Wilderness Systems Tarpon 160
($1,069; $1,289 with rudder in roto-molded plastic, wildernesssystems.com)
L: 16′; W:28″; 72 lbs., 375-lb. capacity
The Tarpon name is a proud one reaching back to the early days of the modern kayak fishing movement—when avid ocean anglers adopted an exceptional sit-on-top touring boat for fishier pursuits. When Wilderness Systems caught on, it kicked off a wave of incremental change that’s kept the 160 consistently on the leading edge of the fishing fleet. The boat retains its original wanderer’s spirit and the speed to sample the far side of the horizon, all while adding volume to increase carrying capacity. If the current hull isn’t quite as fast as the original, most anglers will find it a good deal drier and more forgiving.
The outfitting is exceptional. Take the cushy, first-class Phase 3 Sit-on-Top seat, it’s eminently adjustable for an ergonomic fit that only encourages saddle time. Then the clever SlideTrax accessory rail system makes drill-free rod holder and electronics rigging easily adjustable. While the 160 lacks a large center cockpit hatch, there’s an oval hatch near the bow and a small, round day-hatch an easy reach away, featuring the proprietary Orbix one-handed closure.
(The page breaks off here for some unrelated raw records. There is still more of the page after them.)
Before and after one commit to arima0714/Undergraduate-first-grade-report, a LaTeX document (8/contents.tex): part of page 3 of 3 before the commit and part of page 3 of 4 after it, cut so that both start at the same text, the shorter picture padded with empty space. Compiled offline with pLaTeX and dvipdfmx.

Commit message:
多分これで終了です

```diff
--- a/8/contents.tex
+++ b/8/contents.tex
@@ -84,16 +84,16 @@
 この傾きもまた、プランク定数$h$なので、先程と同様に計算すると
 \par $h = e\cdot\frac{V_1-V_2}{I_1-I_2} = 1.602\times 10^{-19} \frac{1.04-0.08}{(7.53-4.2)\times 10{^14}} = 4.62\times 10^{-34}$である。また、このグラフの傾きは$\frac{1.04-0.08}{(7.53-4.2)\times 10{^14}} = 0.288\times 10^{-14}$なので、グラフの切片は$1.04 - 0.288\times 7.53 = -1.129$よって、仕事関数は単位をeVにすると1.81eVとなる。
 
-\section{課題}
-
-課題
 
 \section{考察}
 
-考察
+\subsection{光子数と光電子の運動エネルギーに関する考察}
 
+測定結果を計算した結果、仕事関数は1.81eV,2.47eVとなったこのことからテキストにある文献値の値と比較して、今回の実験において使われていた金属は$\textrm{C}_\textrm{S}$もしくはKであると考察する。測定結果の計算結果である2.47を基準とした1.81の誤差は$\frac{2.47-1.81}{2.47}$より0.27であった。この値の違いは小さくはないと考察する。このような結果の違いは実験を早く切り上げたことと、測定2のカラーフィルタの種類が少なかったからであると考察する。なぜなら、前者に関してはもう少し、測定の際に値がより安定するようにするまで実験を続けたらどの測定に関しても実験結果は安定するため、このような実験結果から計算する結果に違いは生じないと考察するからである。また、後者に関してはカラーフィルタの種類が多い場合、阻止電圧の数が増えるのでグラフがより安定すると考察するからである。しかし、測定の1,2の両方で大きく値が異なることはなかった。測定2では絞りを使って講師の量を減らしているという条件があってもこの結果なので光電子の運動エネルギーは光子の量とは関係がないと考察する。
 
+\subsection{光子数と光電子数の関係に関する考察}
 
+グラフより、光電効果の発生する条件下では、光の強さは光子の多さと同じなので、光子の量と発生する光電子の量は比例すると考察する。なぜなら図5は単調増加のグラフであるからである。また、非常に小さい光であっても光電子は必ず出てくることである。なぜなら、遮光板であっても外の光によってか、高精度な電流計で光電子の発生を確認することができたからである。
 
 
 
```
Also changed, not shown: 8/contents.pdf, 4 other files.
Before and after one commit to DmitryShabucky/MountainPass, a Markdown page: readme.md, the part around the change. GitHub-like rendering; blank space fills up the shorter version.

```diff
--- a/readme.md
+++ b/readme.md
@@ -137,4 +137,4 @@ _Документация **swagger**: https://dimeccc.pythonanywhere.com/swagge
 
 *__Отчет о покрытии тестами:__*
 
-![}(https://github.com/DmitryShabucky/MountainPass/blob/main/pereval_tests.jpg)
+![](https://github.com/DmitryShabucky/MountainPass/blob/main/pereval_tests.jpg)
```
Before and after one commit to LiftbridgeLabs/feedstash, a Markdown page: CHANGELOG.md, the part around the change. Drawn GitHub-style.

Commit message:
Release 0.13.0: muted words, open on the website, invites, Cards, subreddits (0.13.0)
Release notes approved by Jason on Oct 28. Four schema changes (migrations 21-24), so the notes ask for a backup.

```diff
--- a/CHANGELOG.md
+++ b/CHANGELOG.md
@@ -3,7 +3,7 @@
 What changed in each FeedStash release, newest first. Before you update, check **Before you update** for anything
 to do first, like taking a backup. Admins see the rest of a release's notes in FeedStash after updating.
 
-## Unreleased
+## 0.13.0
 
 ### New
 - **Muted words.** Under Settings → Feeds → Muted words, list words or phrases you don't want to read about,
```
Below-deck rod storage is a bit of a chore, but otherwise storage is more than adequate.
Circling back to the sweet hull design—a rarity in fishing circles—the boat’s rounded chine provides a superior ride in sloppy seas that intermediate and advanced paddlers will appreciate. The optional rudder is still a welcome asset in a stiff wind as the current 160 is more prone to weathercock than its lower-slung predecessors.